2015 Market Wrap Up
2015 was a year of change, like many years.
There were changes in FHA requirements for Appraisers, changes in compliance for AMCs and yes, the constant, change in the market.
Many counties that we track on our Home Price Statistics Page topped out in the Spring or Summer of 2015 and from there, went into a more stable, or sometimes even slowly declining, trend.
Rising interest rates, global instability and decreasing home affordability are the culprits in bringing the housing markets to a more normal pace.
And that’s a good thing.
The good news is that every market we track was up for the year. I expect this may change for 2016.
Alameda County took the top spot for days on market, with the median DOM being just 15 days in December, 2015, which is up from a low of 12 DOM back in the Spring. In general, home prices have been stable in the county since Spring 2015, although there are still some pockets that are red hot. Orange County took the longest to sell a home, at an average of 79 days.

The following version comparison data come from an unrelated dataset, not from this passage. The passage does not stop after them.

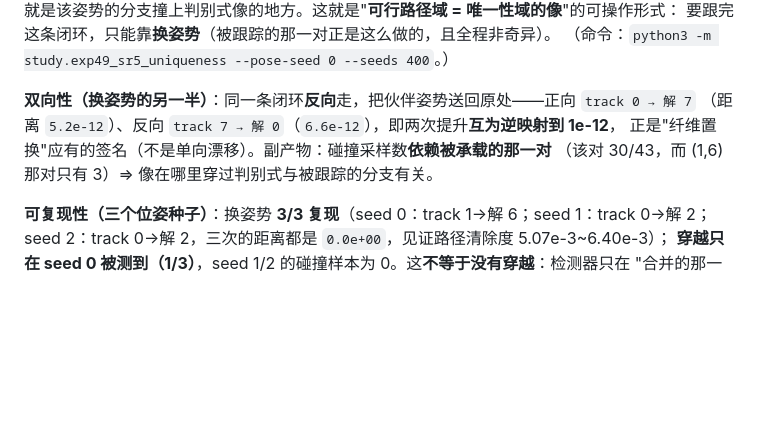
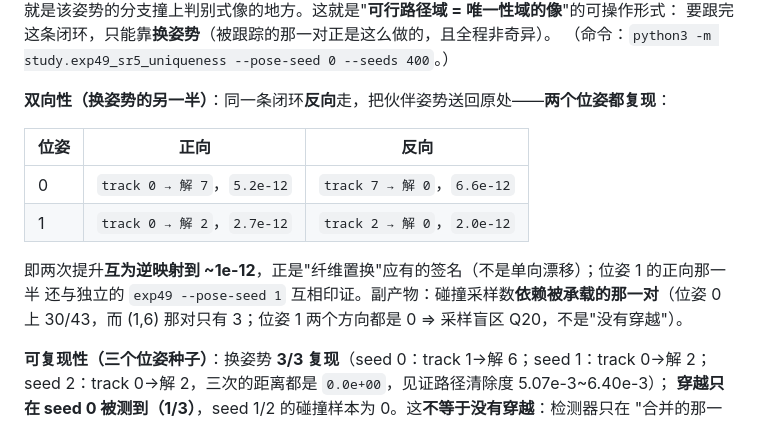
Before and after one commit to yangliangzhu/py_robot_library, a Markdown page: study/REPORT.md, the part around the change. Drawn GitHub-style; blank space fills up the shorter version.

Commit message:
study: propagate the second-pose two-way result into the brief (REPORT finding 4)

```diff
--- a/study/REPORT.md
+++ b/study/REPORT.md
@@ -309,10 +309,16 @@ Wenger 的三轴互正交 3R（MDH 行 `[d,α,a]`：`(0,0,0), (1,π/2,1), (2,π/
 要跟完这条闭环，只能靠**换姿势**（被跟踪的那一对正是这么做的，且全程非奇异）。
 （命令：`python3 -m study.exp49_sr5_uniqueness --pose-seed 0 --seeds 400`。）
 
-**双向性（换姿势的另一半）**：同一条闭环**反向**走，把伙伴姿势送回原处——正向 `track 0 → 解 7`
-（距离 `5.2e-12`）、反向 `track 7 → 解 0`（`6.6e-12`），即两次提升**互为逆映射到 1e-12**，
-正是"纤维置换"应有的签名（不是单向漂移）。副产物：碰撞采样数**依赖被承载的那一对**
-（该对 30/43，而 (1,6) 那对只有 3）⇒ 像在哪里穿过判别式与被跟踪的分支有关。
+**双向性（换姿势的另一半）**：同一条闭环**反向**走，把伙伴姿势送回原处——**两个位姿都复现**：
+
+| 位姿 | 正向 | 反向 |
+|---|---|---|
+| 0 | `track 0 → 解 7`，`5.2e-12` | `track 7 → 解 0`，`6.6e-12` |
+| 1 | `track 0 → 解 2`，`2.7e-12` | `track 2 → 解 0`，`2.0e-12` |
+
+即两次提升**互为逆映射到 ~1e-12**，正是"纤维置换"应有的签名（不是单向漂移）；位姿 1 的正向那一半
+还与独立的 `exp49 --pose-seed 1` 互相印证。副产物：碰撞采样数**依赖被承载的那一对**（位姿 0 上
+30/43，而 (1,6) 那对只有 3；位姿 1 两个方向都是 0 ⇒ 采样盲区 Q20，不是"没有穿越"）。
 
 **可复现性（三个位姿种子）**：换姿势 **3/3 复现**（seed 0：track 1→解 6；seed 1：track 0→解 2；
 seed 2：track 0→解 2，三次的距离都是 `0.0e+00`，见证路径清除度 5.07e-3~6.40e-3）；
```
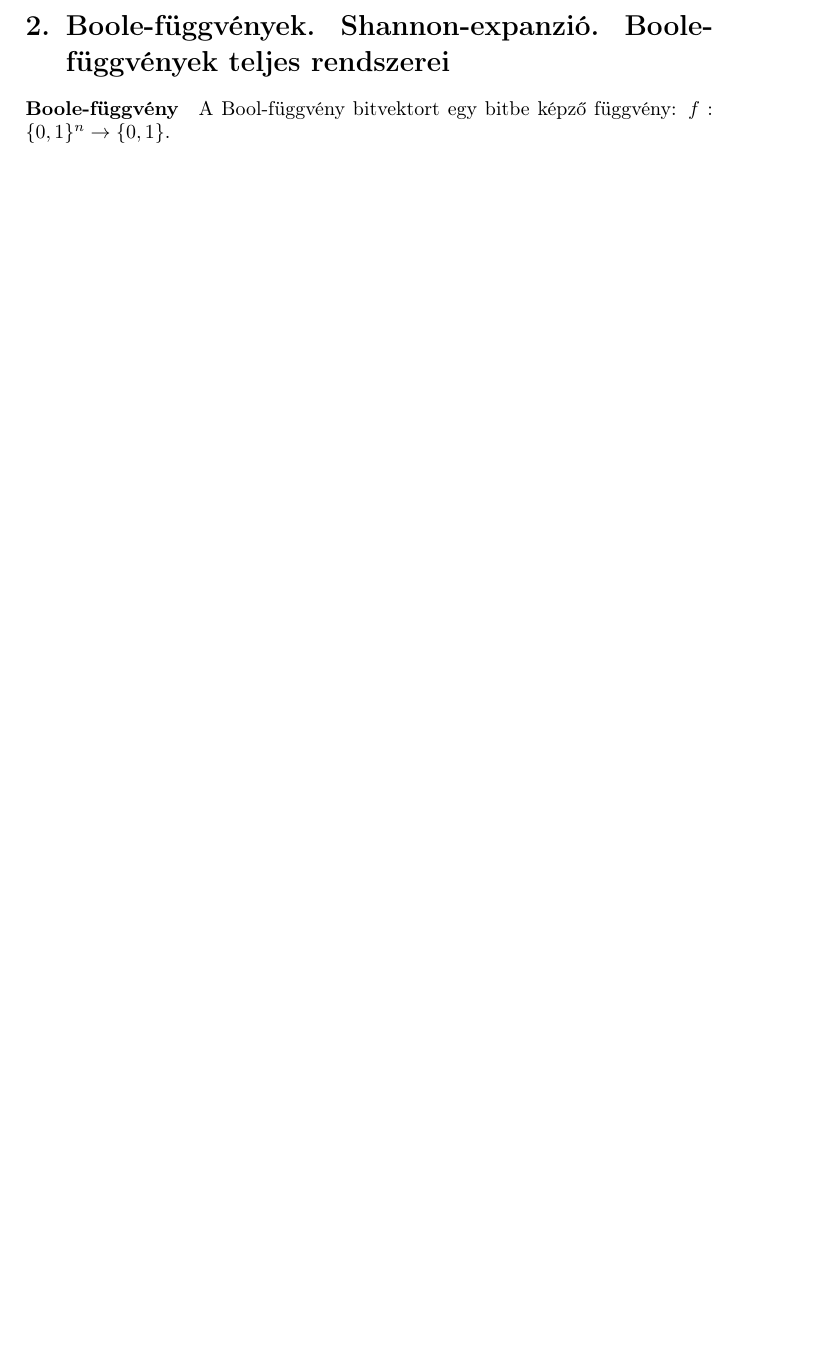
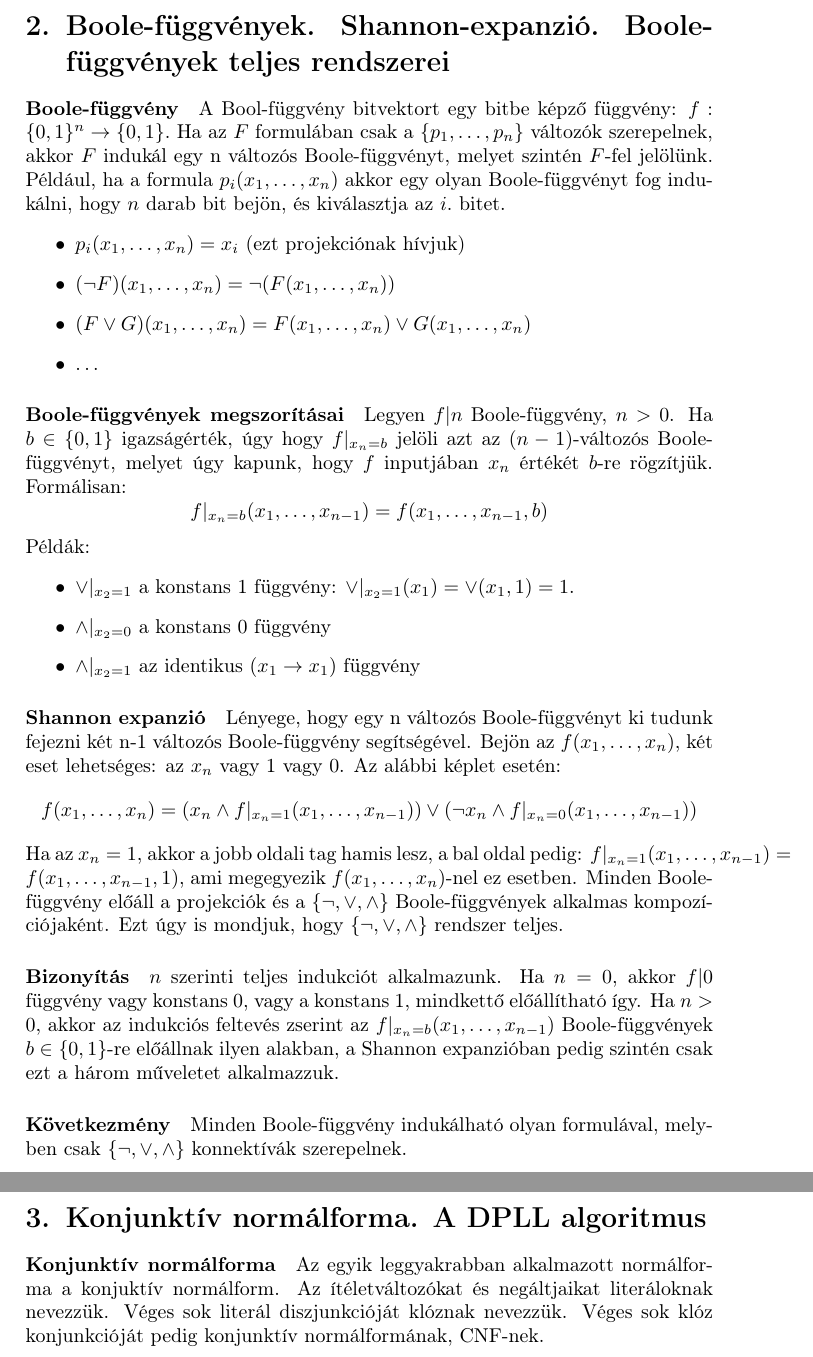
Before and after one commit to AradiPatrik/proginfo_vizsga, a LaTeX document (logika/tetelek.tex): part of page 5 of 5 before the commit and two parts of pages 5 and 6 of 6 after it, the two joined at a grey line, cut so that both start at the same text, the shorter picture padded with empty space. Compiled offline with pdfLaTeX.

Commit message:
Create section 3 in logika

```diff
--- a/logika/tetelek.tex
+++ b/logika/tetelek.tex
@@ -74,6 +77,39 @@ Ugyanígy használhatjuk a $\Sigma \models F, \Sigma \models \Gamma$ jelölések
 \newpage
 \section{Boole-függvények. Shannon-expanzió. Boole-függvények teljes rendszerei}
 \paragraph{Boole-függvény}
-A Bool-függvény bitvektort egy bitbe képző függvény: $f: \{0,1\}^{n} \rightarrow \{0,1\}.$
+A Bool-függvény bitvektort egy bitbe képző függvény: $f: \{0,1\}^{n} \rightarrow \{0,1\}.$ Ha az $F$ formulában csak a $\{p_{1}, \ldots, p_{n}\}$ változók szerepelnek, akkor $F$ indukál egy n változós Boole-függvényt, melyet szintén $F$-fel jelölünk. Például, ha a formula $p_{i}(x_{1}, \ldots, x_{n})$ akkor egy olyan Boole-függvényt fog indukálni, hogy $n$ darab bit bejön, és kiválasztja az $i.$ bitet.
+\begin{itemize}
+\item $p_{i}(x_{1}, \ldots, x_{n}) = x_{i}$ (ezt projekciónak hívjuk)
+\item $(\neg F)(x_{1}, \ldots, x_{n}) = \neg(F(x_{1}, \ldots, x_{n}))$
+\item $(F \vee G)(x_{1}, \ldots, x_{n}) = F(x_{1}, \ldots, x_{n}) \vee G(x_{1}, \ldots, x_{n})$
+\item $\ldots$
+\end{itemize}
+\paragraph{Boole-függvények megszorításai} Legyen $f|n$ Boole-függvény, $n>0$. Ha $b \in \{0,1\}$ igazságérték, úgy hogy $f\vert_{x_{n} = b}$ jelöli azt az $(n-1)$-változós Boole-függvényt, melyet úgy kapunk, hogy $f$ inputjában $x_{n}$ értékét $b$-re rögzítjük. Formálisan:
+\begin{equation*}\label{eq:pareto mle2}
+  \begin{aligned}
+f\vert_{x_{n} = b}(x_{1}, \ldots, x_{n-1}) = f(x_{1}, \ldots, x_{n-1}, b)
+ \end{aligned}
+\end{equation*}
+Példák:
+\begin{itemize}
+\item $\vee \vert _{x_{2}=1}$ a konstans 1 függvény: $\vee \vert _{x_{2}=1}(x_{1}) = \vee(x_{1}, 1) = 1$.
+\item $\wedge \vert _{x_{2}=0}$ a konstans 0 függvény
+\item $\wedge \vert _{x_{2}=1}$ az identikus $(x_{1} \rightarrow x_{1})$ függvény
+\end{itemize}
+\paragraph{Shannon expanzió}
+Lényege, hogy egy n változós Boole-függvényt ki tudunk fejezni két n-1 változós Boole-függvény segítségével. Bejön az $f(x_{1}, \ldots, x_{n})$, két eset lehetséges: az $x_n$ vagy 1 vagy 0. Az alábbi képlet esetén:
+\begin{equation*}\label{eq:pareto mle2}
+  \begin{aligned}
+f(x_{1}, \ldots, x_{n}) = (x_n \wedge f\vert_{x_n = 1}(x_{1}, \ldots, x_{n-1})) \vee (\neg x_n \wedge f\vert_{x_n = 0}(x_{1}, \ldots, x_{n-1}))
+ \end{aligned}
+\end{equation*}
+Ha az $x_{n}=1$, akkor a jobb oldali tag hamis lesz, a bal oldal pedig: $f\vert_{x_{n} = 1}(x_{1}, \ldots, x_{n-1}) = f(x_{1}, \ldots, x_{n-1}, 1)$, ami megegyezik $f(x_{1}, \ldots, x_{n})$-nel ez esetben.
+Minden Boole-függvény előáll a projekciók és a $\{\neg, \vee, \wedge\}$ Boole-függvények alkalmas kompozíciójaként. Ezt úgy is mondjuk, hogy $\{\neg, \vee, \wedge\}$ rendszer teljes.
+\paragraph{Bizonyítás} $n$ szerinti teljes indukciót alkalmazunk. Ha $n = 0$, akkor $f|0$ függvény vagy konstans 0, vagy a konstans 1, mindkettő előállítható így. Ha $n > 0$, akkor az indukciós feltevés zserint az $f\vert_{x_{n} = b}(x_{1}, \ldots, x_{n-1})$ Boole-függvények $b \in \{0,1\}$-re előállnak ilyen alakban, a Shannon expanzióban pedig szintén csak ezt a három műveletet alkalmazzuk.
+\paragraph{Következmény} Minden Boole-függvény indukálható olyan formulával, melyben csak $\{\neg, \vee, \wedge\}$ konnektívák szerepelnek.
 
+\newpage
+\section{Konjunktív normálforma. A DPLL algoritmus}
+\paragraph{Konjunktív normálforma}
+Az egyik leggyakrabban alkalmazott normálforma a konjuktív normálform. Az ítéletváltozókat és negáltjaikat literáloknak nevezzük. Véges sok literál diszjunkcióját klóznak nevezzük. Véges sok klóz konjunkcióját pedig konjunktív normálformának, CNF-nek.
 \end{document}
```
Also changed, not shown: logika/tetelek.pdf, logika/tetelek.tex (5 more changed lines).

San Francisco City and County gets a lot of press for housing trends and while it increased 15.4% in median price from January to December 2015, it was not the greatest increase we found. San Francisco did, however, have the highest list price to sale price ratio, at a whopping 112.73% in December 2015. in April of 2015, the LP/SP ratio was a crazy 123%! That’s definitely a seller’s market.
The most expensive county we track is San Mateo County, ending the year at $1,511,292, although it’s increase in price, from January 2015 to December 2015 was the lowest at only 1.2%. The average sale price in San Mateo County has been declining since hitting a high in May of 2015 of just over $1,700,000.
The least expensive county was Kern County, ending the year at an average sale price for a single family home, of $208,000. Although the unemployment rate dropped throughout the first 3/4 of 2015 in Kern County, it bounced back up to a whopping 9% rate by November of 2015, according to the California Employment Development Department. Houses are cheap, but it can be to find a job, too.
There was a tie for the greatest increase in housing prices from January 2015 to December 2015, between Stanislaus County, in the Central Valley and Napa County at 16.5% each. Stanislaus County has become a high demand area, with housing prices being affordable at a median of $276,000 in December of 2015 and consumers taking the hit of a long commute for the Bay Area salaries and jobs. From a Mercury News article in September of 2015 titled “Bay Area Commuting Nightmares: jobs in city, affordable homes in exurbia” by Richard Scheinin,
“Dianne Isaak can relate.
Every morning in Manteca, where she and husband Albert bought a new home last year for $300,000, she wakes up by 4:30, while their children sleep. Out the door in 20 minutes, she drives to a commuter bus stop and jumps on the bus to Dublin, where she catches BART to San Francisco. For the last leg of her 75-mile journey, a company shuttle takes her to the health care facility where she works as a surgical coordinator: “All in a whopping three hours time,” she joked. At night, she reverses the process.
She lists the pros of maintaining this grinding daily routine: the backyard, the shady trees, the children’s happiness. The mortgage in Manteca is $2,000, less than the $2,600 in rent that she and Albert would have paid had they stayed in their old apartment in Pacifica.”
Napa County had the other highest increase over the year. Relative affordability, ending the year at an average sale price for a single family home at $570,000, and the increasing overall Bay Area economy fueled this increase. The demand for second, or vacation homes soared in 2015 in Napa County. Napa County also had the biggest increase for the year in 2012, at over a 24% increase in home prices.
You can see all of the home price statistics charts for all of the areas we survey, throughout California, HERE.
Anthony Blackburn is the CEO of Apple Appraisal, Inc., an appraisal management company licensed in California and Nevada.
Apple Appraisal, Inc. provides appraisal management services to banks, mortgage bankers, credit unions, private money lenders and the general public. Apple Appraisal, Inc. serves the public trust by complying with USPAP and staying abreast of the complicated compliance spectrum of the lending industry. Apple Appraisal, Inc. manages a panel of some 350 Appraisers across CA and NV. Mr. Blackburn oversees the production quality control and works with Appraisers to provide high quality, USPAP compliant reports. Mr. Blackburn has a keen focus on leveraging technology to make appraisers more efficient and more accurate in their valuations.